The World Health Organization is getting a lot of attention these days, and rightfully so. The organization is an independent body of the United Nations system responsible “for providing leadership on global health matters, shaping the health research agenda, setting norms and standards, articulating evidence-based policy options, providing technical support to countries and monitoring and assessing health trends.” Its 193 member states form the WHO’s governing body, called the “World Health Assembly” that meets every May. The WHO’s director general is Dr. Margaret Chan of Hong Kong/China/Canada.
The last time the WHO got this much play in the press was amidst the 2003 SARs outbreak, which affected people from Hong Kong to Toronto.

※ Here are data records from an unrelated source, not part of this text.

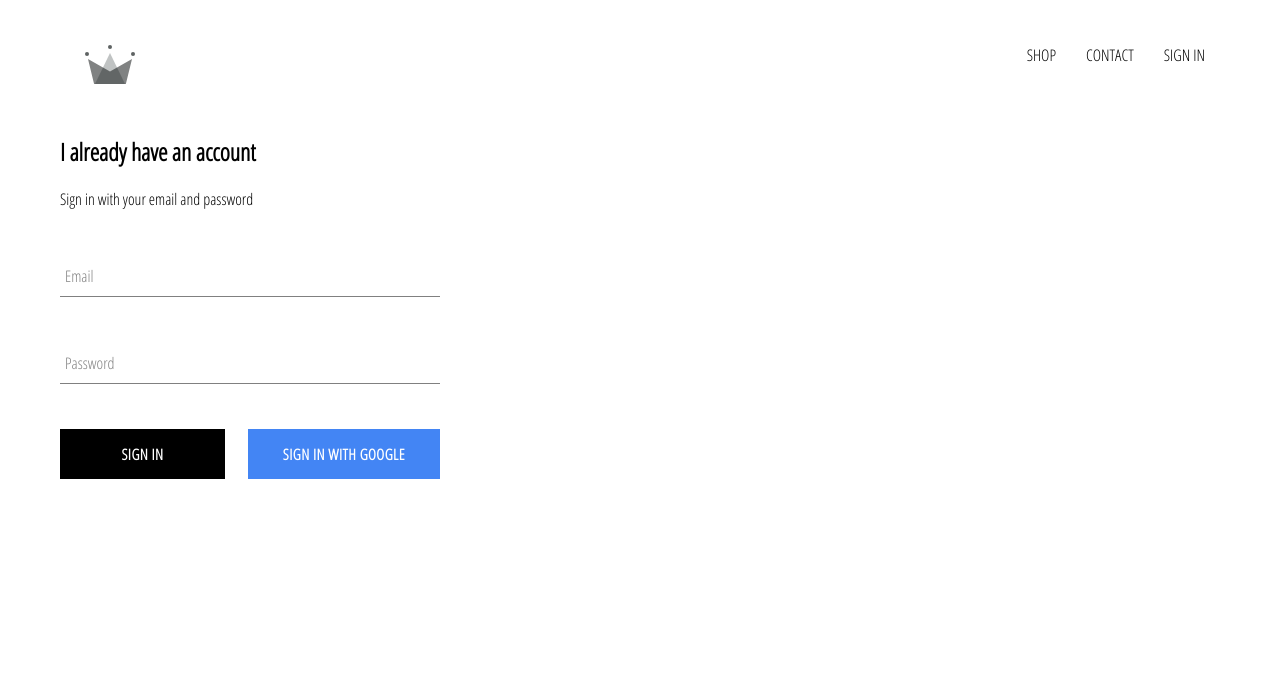
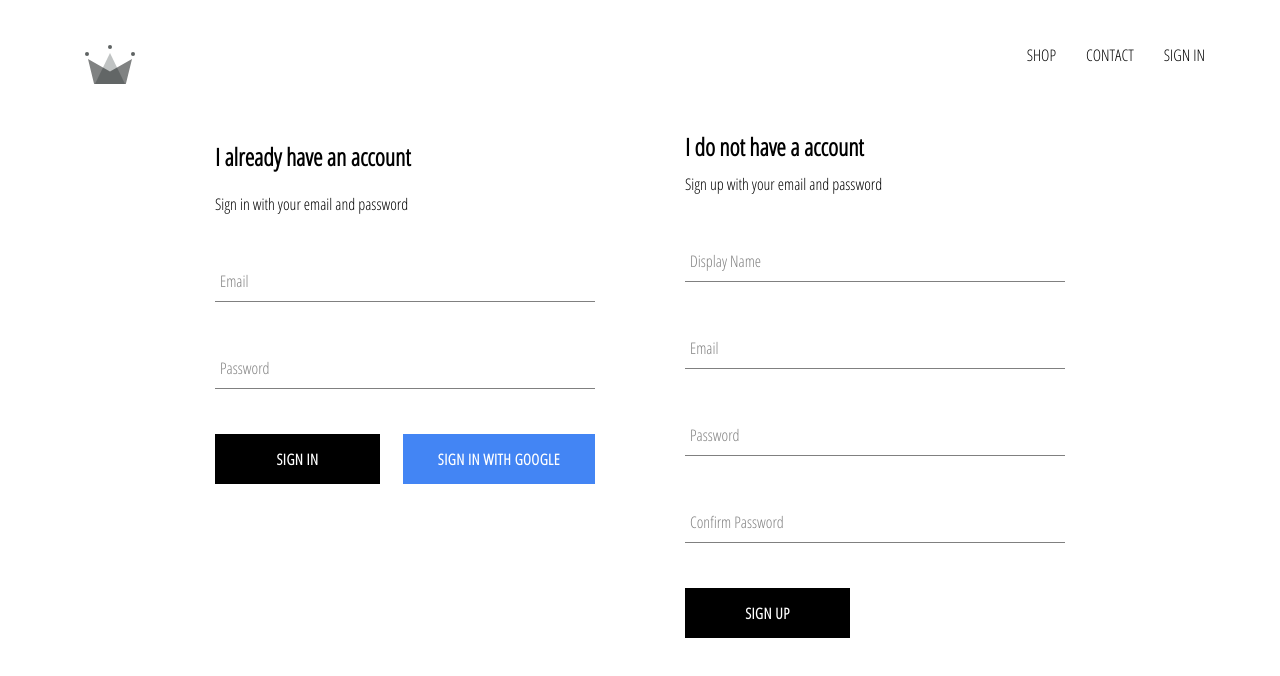
Before and after one commit to emmacodemy/E-commerce-react-app, a React (Create React App) app: page /signin in a window 1280 px wide. Shown: the top 676 px of the page. Built offline with nearby package versions, Linux system fonts and the light colour scheme; no server answers.

Commit message:
implemented firebase utils, included ability to store authenticated users into firestore database

```diff
--- a/src/App.js
+++ b/src/App.js
@@ -7,7 +7,7 @@
 import { HomePage } from "./pages/homepage/Homepage";
 import Header from "./components/header/header.component";
 import SignInAndSignUp from "./pages/sign-in/sign-in-and-sign-up.component.jsx";
-import { auth } from "./firebase/firebase.utils";
+import { auth, createUserProfileDocument } from "./firebase/firebase.utils";
 
 class App extends Component {
   constructor() {
@@ -21,9 +21,25 @@
   unsubscribeFromAuth = null;
 
   componentDidMount() {
-    this.unsubscribeFromAuth = auth.onAuthStateChanged((user) => {
-      this.setState({ currentUser: user });
-      console.table(user);
+    this.unsubscribeFromAuth = auth.onAuthStateChanged(async (userAuth) => {
+      if (userAuth) {
+        const userRef = await createUserProfileDocument(userAuth);
+
+        userRef.onSnapshot((snapShot) => {
+          this.setState({
+            currentUser: {
+              id: snapShot.id,
+              ...snapShot.data(),
+            },
+          });
+
+          console.log(this.state);
+        });
+      }
+
+      this.setState({
+        currentUser: userAuth,
+      });
     });
   }
 
@@ -34,7 +50,7 @@
   render() {
     return (
       <div>
-        <Header currentUser={this.state.currentUser}/>
+        <Header currentUser={this.state.currentUser} />
         <Switch>
           <Route exact path="/" component={HomePage} />
           <Route exact path="/shop" component={ShopPage} />
--- /dev/null
+++ b/src/components/sign-up/sign-up.component.jsx
@@ -0,0 +1,104 @@
+import React, { Component } from "react";
+
+import FormInput from "../form-input/form-input.component";
+import CustomButton from "../custom-button/custom-button.component";
+
+import { auth, createUserProfileDocument } from "../../firebase/firebase.utils";
+
+import "./sign-up.styles.scss";
+
+class SignUp extends Component {
+  constructor() {
+    super();
+
+    this.state = {
+      displayName: "",
+      email: "",
+      password: "",
+      confirmPassword: "",
+    };
+  }
+
+  handleSubmit = async (event) => {
+    event.preventDefault();
+
+    const { displayName, email, password, confirmPassword } = this.state;
+
+    if (password !== confirmPassword) {
+      alert("passwords don't match");
+      return;
+    }
+
+    try {
+      const { user } = await auth.createUserWithEmailAndPassword(
+        email,
+        password
+      );
+      await createUserProfileDocument(user, { displayName });
+
+      this.setState({
+        displayName: "",
+        email: "",
+        password: "",
+        confirmPassword: "",
+      });
+    } catch (error) {
+      console.log("user creation failed");
+      console.log(error);
+    }
+  };
+
+  handleChange = (event) => {
+    const { value, name } = event.target;
+
+    this.setState({ [name]: value });
+  };
+
+  render() {
+    const { displayName, email, password, confirmPassword } = this.state;
+    return (
+      <div className="sign-up">
+        <h2 className="title">I do not have a account</h2>
+        <span>Sign up with your email and password</span>
+        <form onSubmit={this.handleSubmit} className="sign-up-form">
+          <FormInput
+            type="text"
+            name="displayName"
+            value={displayName}
+            onChange={this.handleChange}
+            label="Display Name"
+            required
+          />
+          <FormInput
+            type="email"
+            name="email"
+            value={email}
+            onChange={this.handleChange}
+            label="Email"
+            required
+          />
+          <FormInput
+            type="password"
+            name="password"
+            value={password}
+            onChange={this.handleChange}
+            label="Password"
+            required
+          />
+          <FormInput
+            type="password"
+            name="confirmPassword"
+            value={confirmPassword}
+            onChange={this.handleChange}
+            label="Confirm Password"
+            required
+          />
+
+          <CustomButton type="submit">Sign Up</CustomButton>
+        </form>
+      </div>
+    );
+  }
+}
+
+export default SignUp;
--- /dev/null
+++ b/src/components/sign-up/sign-up.styles.scss
@@ -0,0 +1,9 @@
+.sign-up {
+    display: flex;
+    flex-direction: column;
+    width: 380px;
+
+    .title {
+        margin: 10px 0;
+    }
+}
--- a/src/firebase/firebase.utils.js
+++ b/src/firebase/firebase.utils.js
@@ -1,8 +1,8 @@
-import firebase from 'firebase/app';
-import 'firebase/firestore';
-import 'firebase/auth';
+import firebase from "firebase/app";
+import "firebase/firestore";
+import "firebase/auth";
 
-const config =    {
+const config = {
   apiKey: "AIzaSyDFvmhY1ykKFY-rKzFkT2U_BPRCPAoOwQE",
   authDomain: "crown-db-4f11c.firebaseapp.com",
   databaseURL: "https://crown-db-4f11c.firebaseio.com",
@@ -10,8 +10,35 @@
   storageBucket: "crown-db-4f11c.appspot.com",
   messagingSenderId: "1047985457403",
   appId: "1:1047985457403:web:c8ad2d33d5666a9bd3085e",
-    measurementId: "G-W8Z07TSGL3"
+  measurementId: "G-W8Z07TSGL3",
 };
+
+export const createUserProfileDocument = async (userAuth, additionalData) => {
+  if (!userAuth) return;
+
+  const userRef = firestore.doc(`users/${userAuth.uid}`);
+
+  const snapShot = await userRef.get();
+
+  if (!snapShot.exists) {
+    const { displayName, email } = userAuth;
+    const createdAt = new Date();
+
+    try {
+      await userRef.set({
+        displayName,
+        email,
+        createdAt,
+        ...additionalData,
+      });
+    } catch (error) {
+      console.log("error creating user", error.message);
+    }
+  }
+
+  return userRef;
+};
+
 // Initialize Firebase
 firebase.initializeApp(config);
 
@@ -19,7 +46,7 @@
 export const firestore = firebase.firestore();
 
 const provider = new firebase.auth.GoogleAuthProvider();
-provider.setCustomParameters({prompt: 'select_account'});
+provider.setCustomParameters({ prompt: "select_account" });
 export const signInWithGoogle = () => auth.signInWithPopup(provider);
 
 export default firebase;
--- a/src/pages/sign-in/sign-In-and-sign-up.styles.scss
+++ b/src/pages/sign-in/sign-In-and-sign-up.styles.scss
@@ -0,0 +1,13 @@
+.sign-in-sign-up {
+    width: 850px;
+    display: flex;
+    justify-content: space-between;
+    margin: 30px auto;
+
+
+    @media only screen and (max-width: 470px) {
+        flex-direction: column;
+
+    }
+
+}
--- a/src/pages/sign-in/sign-in-and-sign-up.component.jsx
+++ b/src/pages/sign-in/sign-in-and-sign-up.component.jsx
@@ -1,12 +1,14 @@
 import React from "react";
 
 import SignIn from "../../components/sign-in/sign-in.component";
+import SignUp from "../../components/sign-up/sign-up.component";
 
 import "./sign-In-and-sign-up.styles.scss";
 
 const SignInAndSignUp = () => (
-  <div>
+  <div className="sign-in-sign-up">
     <SignIn />
+    <SignUp />
   </div>
 );
 
```
Lines whose indentation alone changed are shown as unchanged.
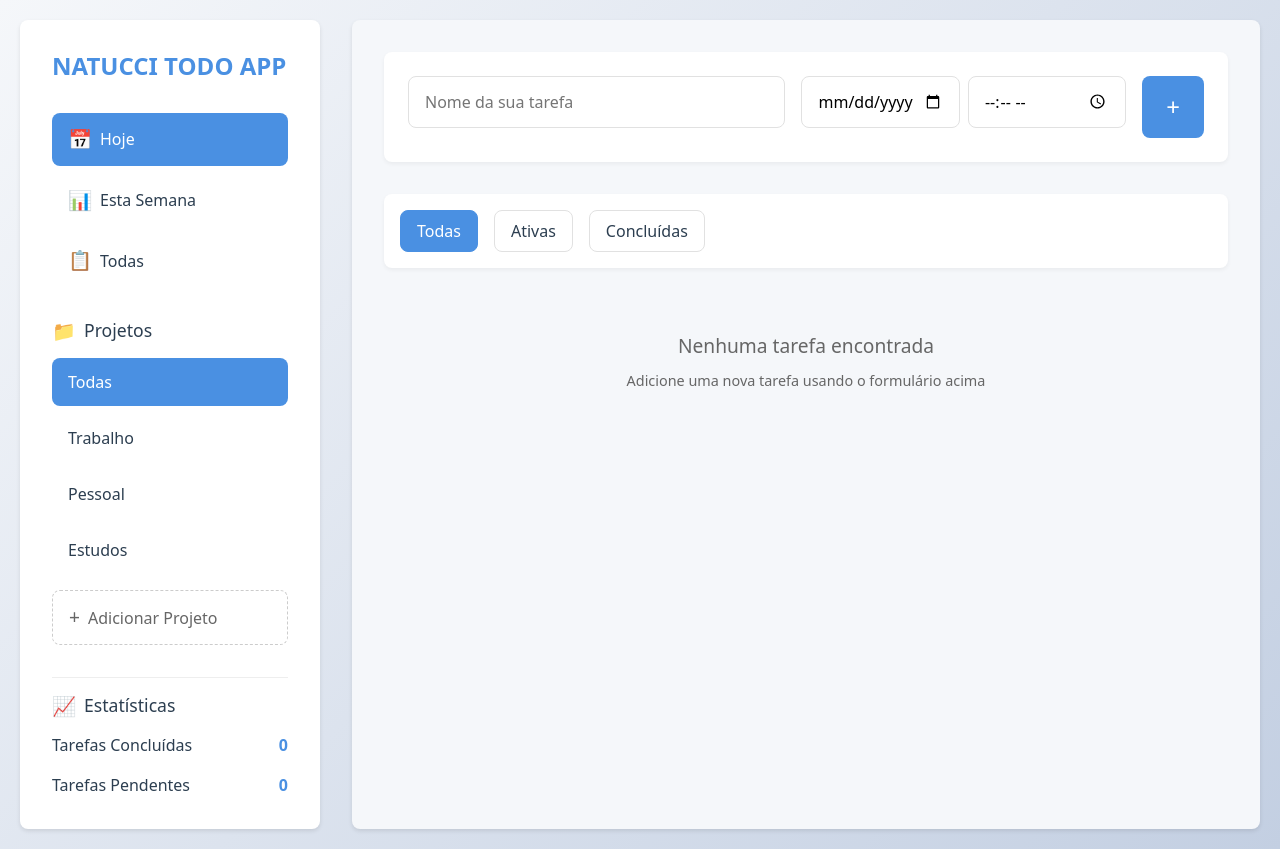
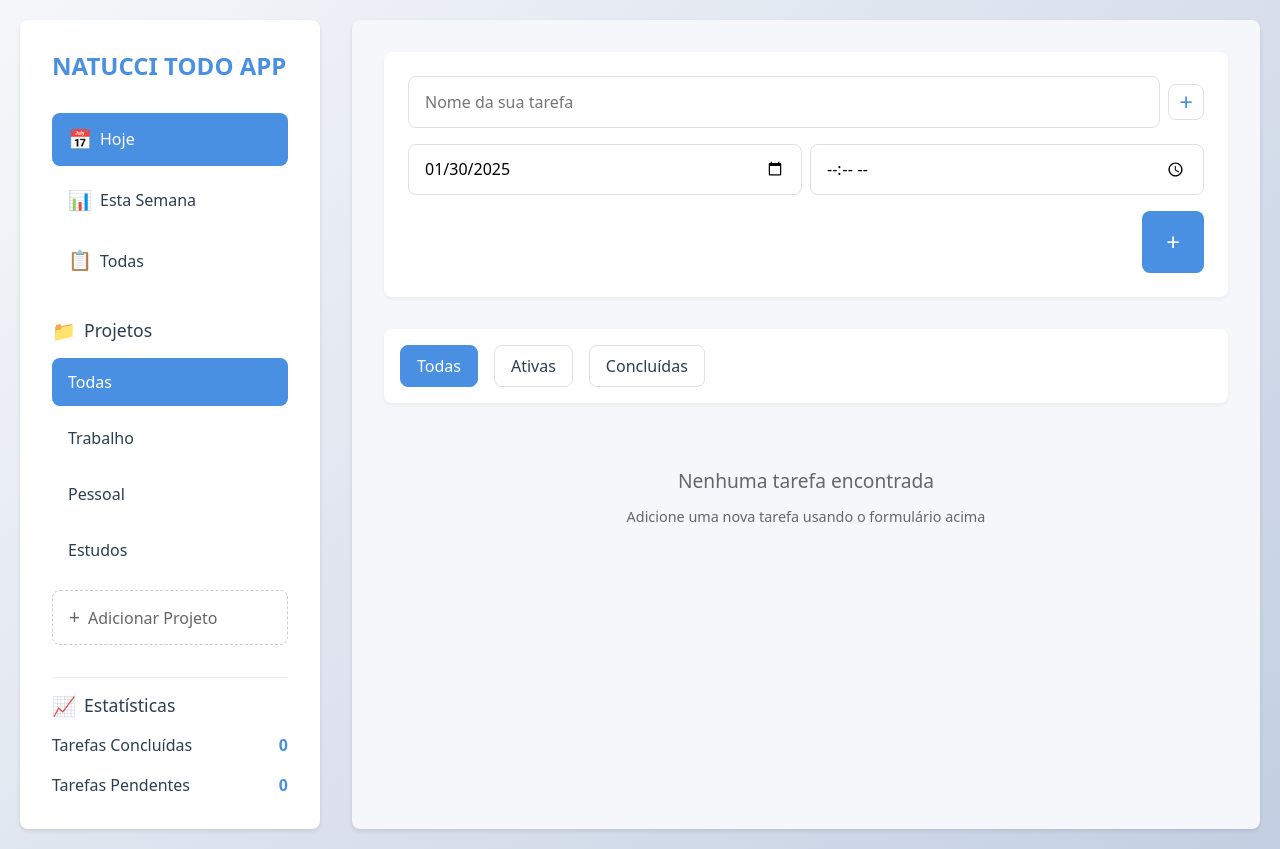
Before and after one commit to GabrielNatucci/NatucciTodoApp, a React (Create React App) app in the folder natucci_todo/: page / in a window 1280 px wide. Built offline with nearby package versions, Linux system fonts and the light colour scheme.

Commit message:
mais doideras

```diff
--- a/natucci_todo/src/components/layout/main-section/MainPanel.js
+++ b/natucci_todo/src/components/layout/main-section/MainPanel.js
@@ -10,13 +10,26 @@ const MainPanel = ({
     activeTimeFilter
 }) => {
     const [filter, setFilter] = useState('all');
+    const [showDescription, setShowDescription] = useState(false);
 
     const handleSubmit = (e) => {
         e.preventDefault();
         const formData = new FormData(e.target);
+
+        const selectedDate = formData.get('dueDate');
+
+        // Adiciona 1 dia à data selecionada
+        const [year, month, day] = selectedDate.split('-').map(Number);
+        const adjustedDate = new Date(year, month - 1, day + 1);
+        const finalDate = adjustedDate.toISOString().split('T')[0];
+
+        console.log('Data selecionada:', selectedDate);
+        console.log('Data ajustada:', finalDate);
+
         const newTask = {
             text: formData.get('taskText'),
-            dueDate: formData.get('dueDate'),
+            description: formData.get('taskDescription'),
+            dueDate: finalDate,
             dueTime: formData.get('dueTime'),
             completed: false,
             createdAt: new Date().toISOString()
@@ -25,13 +38,19 @@ const MainPanel = ({
         if (newTask.text.trim()) {
             onAddTask(newTask);
             e.target.reset();
+            setShowDescription(false);
         }
     };
 
     const isToday = (dateStr) => {
         if (!dateStr) return false;
         const today = new Date();
-        const taskDate = new Date(dateStr);
+        // Ajustando a data da tarefa para considerar o fuso horário local
+        const [year, month, day] = dateStr.split('-').map(Number);
+        const taskDate = new Date(year, month - 1, day);
+        console.log('Data da Tarefa:', taskDate.toLocaleDateString());
+        console.log('Hoje:', today.toLocaleDateString());
+
         return (
             taskDate.getDate() === today.getDate() &&
             taskDate.getMonth() === today.getMonth() &&
@@ -75,12 +94,10 @@ const MainPanel = ({
         return new Date(a.dueDate) - new Date(b.dueDate);
     });
 
-    // Obtém a data atual no formato YYYY-MM-DD para o valor mínimo do input de data
-    const today = new Date().toISOString().split('T')[0];
-
     return (
         <section className="main-section">
             <form onSubmit={handleSubmit} className="main-section-quick-add">
+                <div className="task-inputs">
                     <input
                         id="task-text-input"
                         name="taskText"
@@ -90,13 +107,41 @@ const MainPanel = ({
                         required
                         aria-label="Nome da tarefa"
                     />
+                    <button
+                        type="button"
+                        className="toggle-description-button"
+                        onClick={() => setShowDescription(!showDescription)}
+                        aria-label={showDescription ? "Ocultar descrição" : "Adicionar descrição"}
+                    >
+                        {showDescription ? "−" : "+"}
+                    </button>
+                </div>
+
+                {showDescription && (
+                    <textarea
+                        id="task-description-input"
+                        name="taskDescription"
+                        className="main-section-quick-add-input description-input"
+                        placeholder="Descrição da tarefa (opcional)"
+                        rows="3"
+                        aria-label="Descrição da tarefa"
+                    />
+                )}
+
                 <div className="datetime-inputs">
                     <input
                         id="task-date-input"
                         name="dueDate"
                         className="main-section-quick-add-input"
                         type="date"
-                        min={today}
+                        defaultValue={(() => {
+                            const now = new Date();
+                            now.setHours(0, 0, 0, 0);
+                            const year = now.getFullYear();
+                            const month = String(now.getMonth() + 1).padStart(2, '0');
+                            const day = String(now.getDate()).padStart(2, '0');
+                            return `${year}-${month}-${day}`;
+                        })()}
                         aria-label="Data de conclusão"
                     />
                     <input
--- a/natucci_todo/src/components/layout/main-section/mainPanel.css
+++ b/natucci_todo/src/components/layout/main-section/mainPanel.css
@@ -8,13 +8,19 @@
 
 .main-section-quick-add {
     display: flex;
+    flex-direction: column;
     gap: 1rem;
     margin-bottom: 2rem;
-    align-items: flex-start;
     background: white;
     padding: 1.5rem;
     border-radius: var(--border-radius);
     box-shadow: 0 2px 4px rgba(0, 0, 0, 0.05);
+}
+
+.task-inputs {
+    display: flex;
+    gap: 0.5rem;
+    align-items: center;
 }
 
 .main-section-quick-add-input {
@@ -26,14 +32,40 @@
     background: white;
 }
 
+.description-input {
+    width: 100%;
+    resize: vertical;
+    min-height: 80px;
+    font-family: inherit;
+}
+
+.toggle-description-button {
+    background: none;
+    border: 1px solid #e1e1e1;
+    border-radius: var(--border-radius);
+    width: 36px;
+    height: 36px;
+    display: flex;
+    align-items: center;
+    justify-content: center;
+    cursor: pointer;
+    font-size: 1.5rem;
+    color: var(--primary-color);
+    transition: all 0.3s ease;
+}
+
+.toggle-description-button:hover {
+    background: var(--secondary-color);
+    border-color: var(--primary-color);
+}
+
 #task-text-input {
-    flex: 2;
+    flex: 1;
 }
 
 .datetime-inputs {
     display: flex;
     gap: 0.5rem;
-    flex: 1;
 }
 
 #task-date-input,
@@ -57,6 +89,7 @@
     font-size: 1.5rem;
     cursor: pointer;
     transition: all 0.3s ease;
+    align-self: flex-end;
 }
 
 .main-section-quick-add-button:hover {
@@ -100,18 +133,18 @@
     }
 
     .main-section-quick-add {
-        flex-direction: column;
         padding: 1rem;
     }
 
     .datetime-inputs {
-        width: 100%;
+        flex-direction: column;
     }
 
     #task-text-input,
     .datetime-inputs,
     #task-date-input,
-    #task-time-input {
+    #task-time-input,
+    .description-input {
         width: 100%;
     }
 
--- a/natucci_todo/src/components/layout/tasks/Tasks.css
+++ b/natucci_todo/src/components/layout/tasks/Tasks.css
@@ -137,3 +137,36 @@
         opacity: 1;
     }
 }
+
+.task-header {
+    display: flex;
+    align-items: center;
+    gap: 0.5rem;
+}
+
+.expand-button {
+    background: none;
+    border: none;
+    color: var(--primary-color);
+    font-size: 1.2rem;
+    cursor: pointer;
+    padding: 0 0.25rem;
+    display: flex;
+    align-items: center;
+    justify-content: center;
+    transition: all 0.3s ease;
+}
+
+.expand-button:hover {
+    transform: scale(1.1);
+}
+
+.task-description {
+    font-size: 0.9rem;
+    color: #666;
+    margin: 0.5rem 0;
+    padding: 0.5rem;
+    background: var(--secondary-color);
+    border-radius: var(--border-radius);
+    line-height: 1.4;
+}
--- a/natucci_todo/src/components/layout/tasks/Tasks.js
+++ b/natucci_todo/src/components/layout/tasks/Tasks.js
@@ -1,6 +1,9 @@
+import { useState } from 'react';
 import './Tasks.css';
 
 const Tasks = ({ tasks, onToggle, onDelete }) => {
+    const [expandedTask, setExpandedTask] = useState(null);
+
     const formatDate = (dateStr) => {
         if (!dateStr) return '';
         const date = new Date(dateStr);
@@ -32,7 +35,21 @@ const Tasks = ({ tasks, onToggle, onDelete }) => {
                             id={`task-${task.id}`}
                         />
                         <div className="task-details">
-                            <span className="task-text">{task.text}</span>
+                            <div className="task-header">
+                                <span className="task-text">{task.text}</span>
+                                {task.description && (
+                                    <button
+                                        className="expand-button"
+                                        onClick={() => setExpandedTask(expandedTask === task.id ? null : task.id)}
+                                        aria-label={expandedTask === task.id ? "Ocultar descrição" : "Mostrar descrição"}
+                                    >
+                                        {expandedTask === task.id ? "−" : "+"}
+                                    </button>
+                                )}
+                            </div>
+                            {expandedTask === task.id && task.description && (
+                                <p className="task-description">{task.description}</p>
+                            )}
                             <div className="task-datetime">
                                 {task.dueDate && (
                                     <span className="task-date">
```
Lines whose indentation alone changed are shown as unchanged.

Back then, the WHO was largely forced to improvise its way through the crisis–and did so successfully. The experience, however, lead member states to devise a more formal regulatory framework for dealing with similar situations in the future. So, in 2005, the World Health Organization passed a sweeping set of reforms called the 2005 International Health Regulations, which set mandatory procedures by which member states and the WHO would respond to sudden international public health emergencies. The Swine Flu outbreak is the first major test of the new system.
Julie Fischer, head of the Henry L. Stimson Center’s Global Health Security program, offered a quick assessment (via email) of how the newly empowered WHO is responding to the crisis.
Thus far, the system seems to be working as planned. The only immediately apparent concern is what appears to have been an unnecessary delay in intraregional communications among the U.S., Mexico, and Canada, which reflects both bilateral/trilateral communications issues but also calls into question whether [Pan-American Health Organization], the regional WHO office, served its role adequately. That would not be an issue of WHO reform, but more of staffing and function.
So, it would seem that formal frameworks for international cooperation are a net plus when it comes to responding to these types of emergencies.